*EXERCISE INPUTS*:
::::
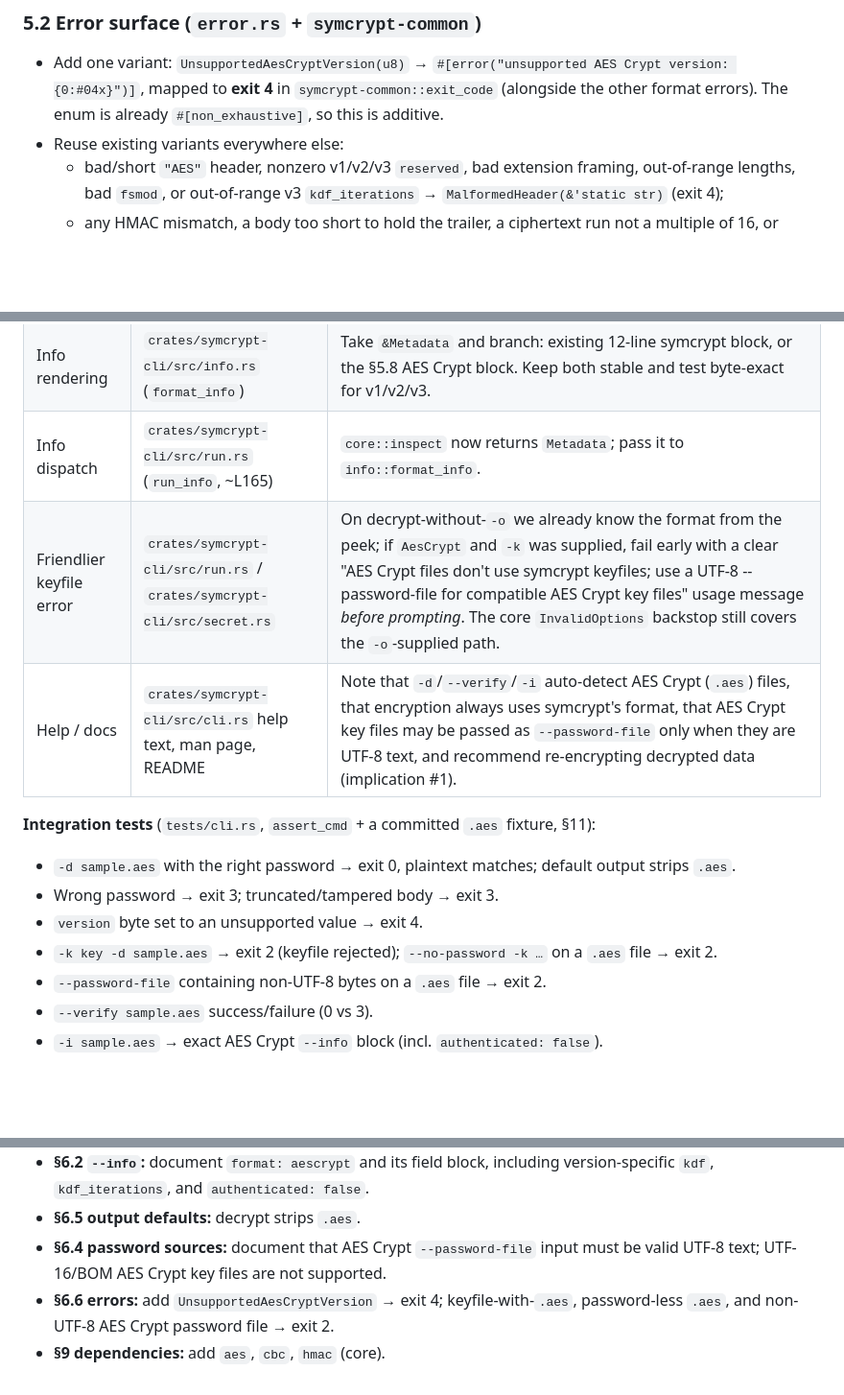
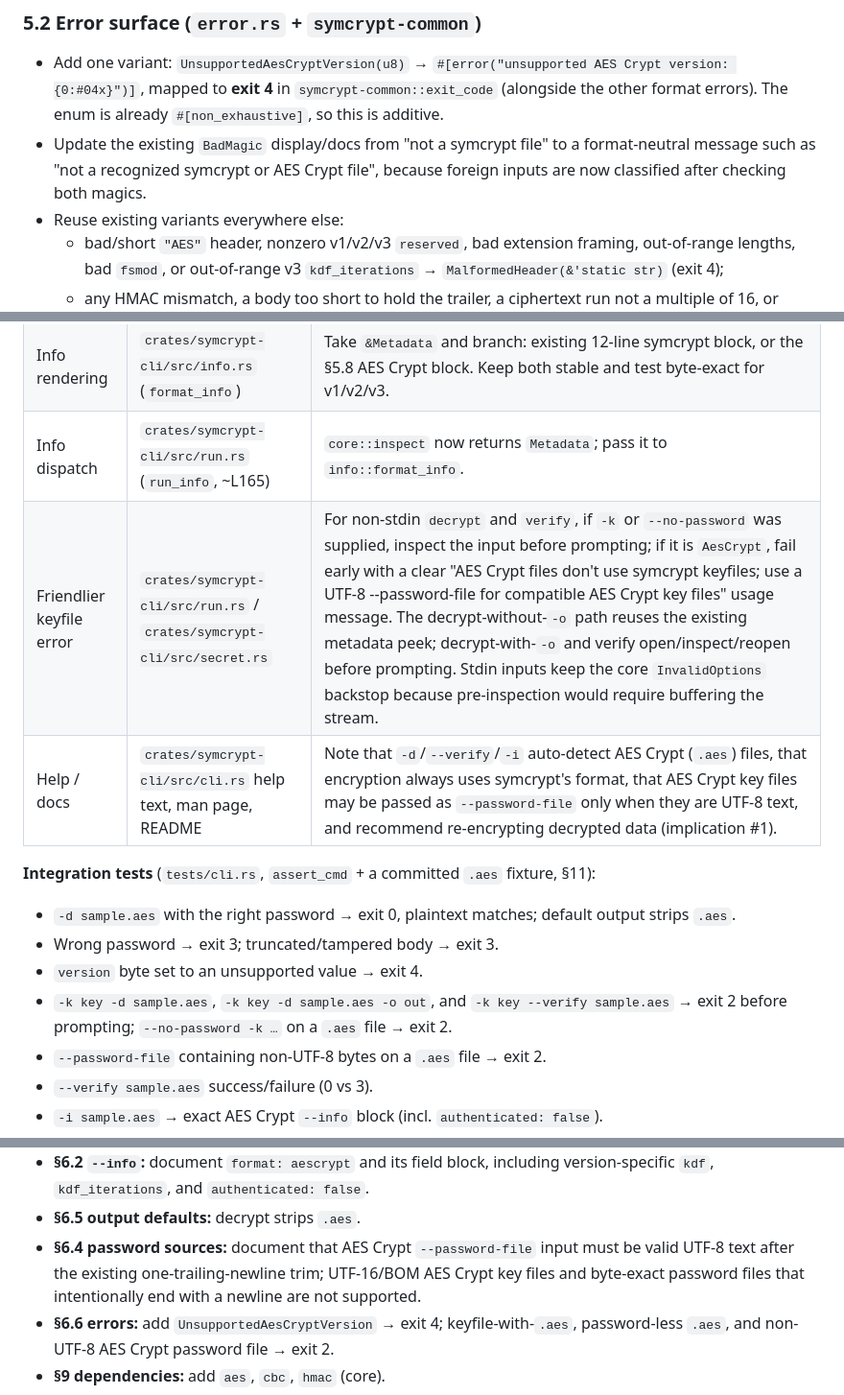
Before and after one commit to FreedomBen/paladin, a Markdown page: docs/IMPLEMENTATION_PLAN_05_AESCRYPT.md, 3 parts joined by grey strips. Shown at 96% size. Drawn GitHub-style; blank space fills up the shorter version.

```diff
--- a/docs/IMPLEMENTATION_PLAN_05_AESCRYPT.md
+++ b/docs/IMPLEMENTATION_PLAN_05_AESCRYPT.md
@@ -289,6 +295,9 @@ audited symcrypt primitives with the legacy format.
   `#[error("unsupported AES Crypt version: {0:#04x}")]`, mapped to **exit 4** in
   `symcrypt-common::exit_code` (alongside the other format errors). The enum is
   already `#[non_exhaustive]`, so this is additive.
+- Update the existing `BadMagic` display/docs from "not a symcrypt file" to a
+  format-neutral message such as "not a recognized symcrypt or AES Crypt file",
+  because foreign inputs are now classified after checking both magics.
 - Reuse existing variants everywhere else:
   - bad/short `"AES"` header, nonzero v1/v2/v3 `reserved`, bad extension
     framing, out-of-range lengths, bad `fsmod`, or out-of-range v3
@@ -479,7 +500,7 @@ files once the core dispatches. The concrete edits:
 | Decrypt default output | `crates/symcrypt-cli/src/run.rs` (`run_decrypt`, ~L109–116) | The no-`-o` branch already peeks `core::inspect`. Match the new `Metadata`: `Symcrypt(h)` → `default_decrypt_output(input, &h)` (today's call); `AesCrypt(_)` → `default_aescrypt_output(input)`. |
 | Info rendering | `crates/symcrypt-cli/src/info.rs` (`format_info`) | Take `&Metadata` and branch: existing 12-line symcrypt block, or the §5.8 AES Crypt block. Keep both stable and test byte-exact for v1/v2/v3. |
 | Info dispatch | `crates/symcrypt-cli/src/run.rs` (`run_info`, ~L165) | `core::inspect` now returns `Metadata`; pass it to `info::format_info`. |
-| Friendlier keyfile error | `crates/symcrypt-cli/src/run.rs` / `crates/symcrypt-cli/src/secret.rs` | On decrypt-without-`-o` we already know the format from the peek; if `AesCrypt` and `-k` was supplied, fail early with a clear "AES Crypt files don't use symcrypt keyfiles; use a UTF-8 --password-file for compatible AES Crypt key files" usage message *before prompting*. The core `InvalidOptions` backstop still covers the `-o`-supplied path. |
+| Friendlier keyfile error | `crates/symcrypt-cli/src/run.rs` / `crates/symcrypt-cli/src/secret.rs` | For non-stdin `decrypt` and `verify`, if `-k` or `--no-password` was supplied, inspect the input before prompting; if it is `AesCrypt`, fail early with a clear "AES Crypt files don't use symcrypt keyfiles; use a UTF-8 --password-file for compatible AES Crypt key files" usage message. The decrypt-without-`-o` path reuses the existing metadata peek; decrypt-with-`-o` and verify open/inspect/reopen before prompting. Stdin inputs keep the core `InvalidOptions` backstop because pre-inspection would require buffering the stream. |
 | Help / docs | `crates/symcrypt-cli/src/cli.rs` help text, man page, README | Note that `-d`/`--verify`/`-i` auto-detect AES Crypt (`.aes`) files, that encryption always uses symcrypt's format, that AES Crypt key files may be passed as `--password-file` only when they are UTF-8 text, and recommend re-encrypting decrypted data (implication #1). |
 
 **Integration tests** (`tests/cli.rs`, `assert_cmd` + a committed `.aes`
@@ -489,8 +510,9 @@ fixture, §11):
   output strips `.aes`.
 - Wrong password → exit 3; truncated/tampered body → exit 3.
 - `version` byte set to an unsupported value → exit 4.
-- `-k key -d sample.aes` → exit 2 (keyfile rejected); `--no-password -k …` on a
-  `.aes` file → exit 2.
+- `-k key -d sample.aes`, `-k key -d sample.aes -o out`, and
+  `-k key --verify sample.aes` → exit 2 before prompting; `--no-password -k …`
+  on a `.aes` file → exit 2.
 - `--password-file` containing non-UTF-8 bytes on a `.aes` file → exit 2.
 - `--verify sample.aes` success/failure (0 vs 3).
 - `-i sample.aes` → exact AES Crypt `--info` block (incl. `authenticated: false`).
@@ -554,7 +576,9 @@ code:
   version-specific `kdf`, `kdf_iterations`, and `authenticated: false`.
 - **§6.5 output defaults:** decrypt strips `.aes`.
 - **§6.4 password sources:** document that AES Crypt `--password-file` input must
-  be valid UTF-8 text; UTF-16/BOM AES Crypt key files are not supported.
+  be valid UTF-8 text after the existing one-trailing-newline trim; UTF-16/BOM
+  AES Crypt key files and byte-exact password files that intentionally end with
+  a newline are not supported.
 - **§6.6 errors:** add `UnsupportedAesCryptVersion` → exit 4; keyfile-with-`.aes`,
   password-less `.aes`, and non-UTF-8 AES Crypt password file → exit 2.
 - **§9 dependencies:** add `aes`, `cbc`, `hmac` (core).
```
Also changed, not shown: other parts of docs/IMPLEMENTATION_PLAN_05_AESCRYPT.md (+56 -37 lines).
::::
*EXERCISE REQUIREMENTS*:
The output should consist of every entry above, printed exactly, with the images removed.

*ANSWER SPACE*:
Before and after one commit to FreedomBen/paladin, a Markdown page: docs/IMPLEMENTATION_PLAN_05_AESCRYPT.md, 3 parts joined by grey strips. Shown at 96% size. Drawn GitHub-style; blank space fills up the shorter version.

```diff
--- a/docs/IMPLEMENTATION_PLAN_05_AESCRYPT.md
+++ b/docs/IMPLEMENTATION_PLAN_05_AESCRYPT.md
@@ -289,6 +295,9 @@ audited symcrypt primitives with the legacy format.
   `#[error("unsupported AES Crypt version: {0:#04x}")]`, mapped to **exit 4** in
   `symcrypt-common::exit_code` (alongside the other format errors). The enum is
   already `#[non_exhaustive]`, so this is additive.
+- Update the existing `BadMagic` display/docs from "not a symcrypt file" to a
+  format-neutral message such as "not a recognized symcrypt or AES Crypt file",
+  because foreign inputs are now classified after checking both magics.
 - Reuse existing variants everywhere else:
   - bad/short `"AES"` header, nonzero v1/v2/v3 `reserved`, bad extension
     framing, out-of-range lengths, bad `fsmod`, or out-of-range v3
@@ -479,7 +500,7 @@ files once the core dispatches. The concrete edits:
 | Decrypt default output | `crates/symcrypt-cli/src/run.rs` (`run_decrypt`, ~L109–116) | The no-`-o` branch already peeks `core::inspect`. Match the new `Metadata`: `Symcrypt(h)` → `default_decrypt_output(input, &h)` (today's call); `AesCrypt(_)` → `default_aescrypt_output(input)`. |
 | Info rendering | `crates/symcrypt-cli/src/info.rs` (`format_info`) | Take `&Metadata` and branch: existing 12-line symcrypt block, or the §5.8 AES Crypt block. Keep both stable and test byte-exact for v1/v2/v3. |
 | Info dispatch | `crates/symcrypt-cli/src/run.rs` (`run_info`, ~L165) | `core::inspect` now returns `Metadata`; pass it to `info::format_info`. |
-| Friendlier keyfile error | `crates/symcrypt-cli/src/run.rs` / `crates/symcrypt-cli/src/secret.rs` | On decrypt-without-`-o` we already know the format from the peek; if `AesCrypt` and `-k` was supplied, fail early with a clear "AES Crypt files don't use symcrypt keyfiles; use a UTF-8 --password-file for compatible AES Crypt key files" usage message *before prompting*. The core `InvalidOptions` backstop still covers the `-o`-supplied path. |
+| Friendlier keyfile error | `crates/symcrypt-cli/src/run.rs` / `crates/symcrypt-cli/src/secret.rs` | For non-stdin `decrypt` and `verify`, if `-k` or `--no-password` was supplied, inspect the input before prompting; if it is `AesCrypt`, fail early with a clear "AES Crypt files don't use symcrypt keyfiles; use a UTF-8 --password-file for compatible AES Crypt key files" usage message. The decrypt-without-`-o` path reuses the existing metadata peek; decrypt-with-`-o` and verify open/inspect/reopen before prompting. Stdin inputs keep the core `InvalidOptions` backstop because pre-inspection would require buffering the stream. |
 | Help / docs | `crates/symcrypt-cli/src/cli.rs` help text, man page, README | Note that `-d`/`--verify`/`-i` auto-detect AES Crypt (`.aes`) files, that encryption always uses symcrypt's format, that AES Crypt key files may be passed as `--password-file` only when they are UTF-8 text, and recommend re-encrypting decrypted data (implication #1). |
 
 **Integration tests** (`tests/cli.rs`, `assert_cmd` + a committed `.aes`
@@ -489,8 +510,9 @@ fixture, §11):
   output strips `.aes`.
 - Wrong password → exit 3; truncated/tampered body → exit 3.
 - `version` byte set to an unsupported value → exit 4.
-- `-k key -d sample.aes` → exit 2 (keyfile rejected); `--no-password -k …` on a
-  `.aes` file → exit 2.
+- `-k key -d sample.aes`, `-k key -d sample.aes -o out`, and
+  `-k key --verify sample.aes` → exit 2 before prompting; `--no-password -k …`
+  on a `.aes` file → exit 2.
 - `--password-file` containing non-UTF-8 bytes on a `.aes` file → exit 2.
 - `--verify sample.aes` success/failure (0 vs 3).
 - `-i sample.aes` → exact AES Crypt `--info` block (incl. `authenticated: false`).
@@ -554,7 +576,9 @@ code:
   version-specific `kdf`, `kdf_iterations`, and `authenticated: false`.
 - **§6.5 output defaults:** decrypt strips `.aes`.
 - **§6.4 password sources:** document that AES Crypt `--password-file` input must
-  be valid UTF-8 text; UTF-16/BOM AES Crypt key files are not supported.
+  be valid UTF-8 text after the existing one-trailing-newline trim; UTF-16/BOM
+  AES Crypt key files and byte-exact password files that intentionally end with
+  a newline are not supported.
 - **§6.6 errors:** add `UnsupportedAesCryptVersion` → exit 4; keyfile-with-`.aes`,
   password-less `.aes`, and non-UTF-8 AES Crypt password file → exit 2.
 - **§9 dependencies:** add `aes`, `cbc`, `hmac` (core).
```
Also changed, not shown: other parts of docs/IMPLEMENTATION_PLAN_05_AESCRYPT.md (+56 -37 lines).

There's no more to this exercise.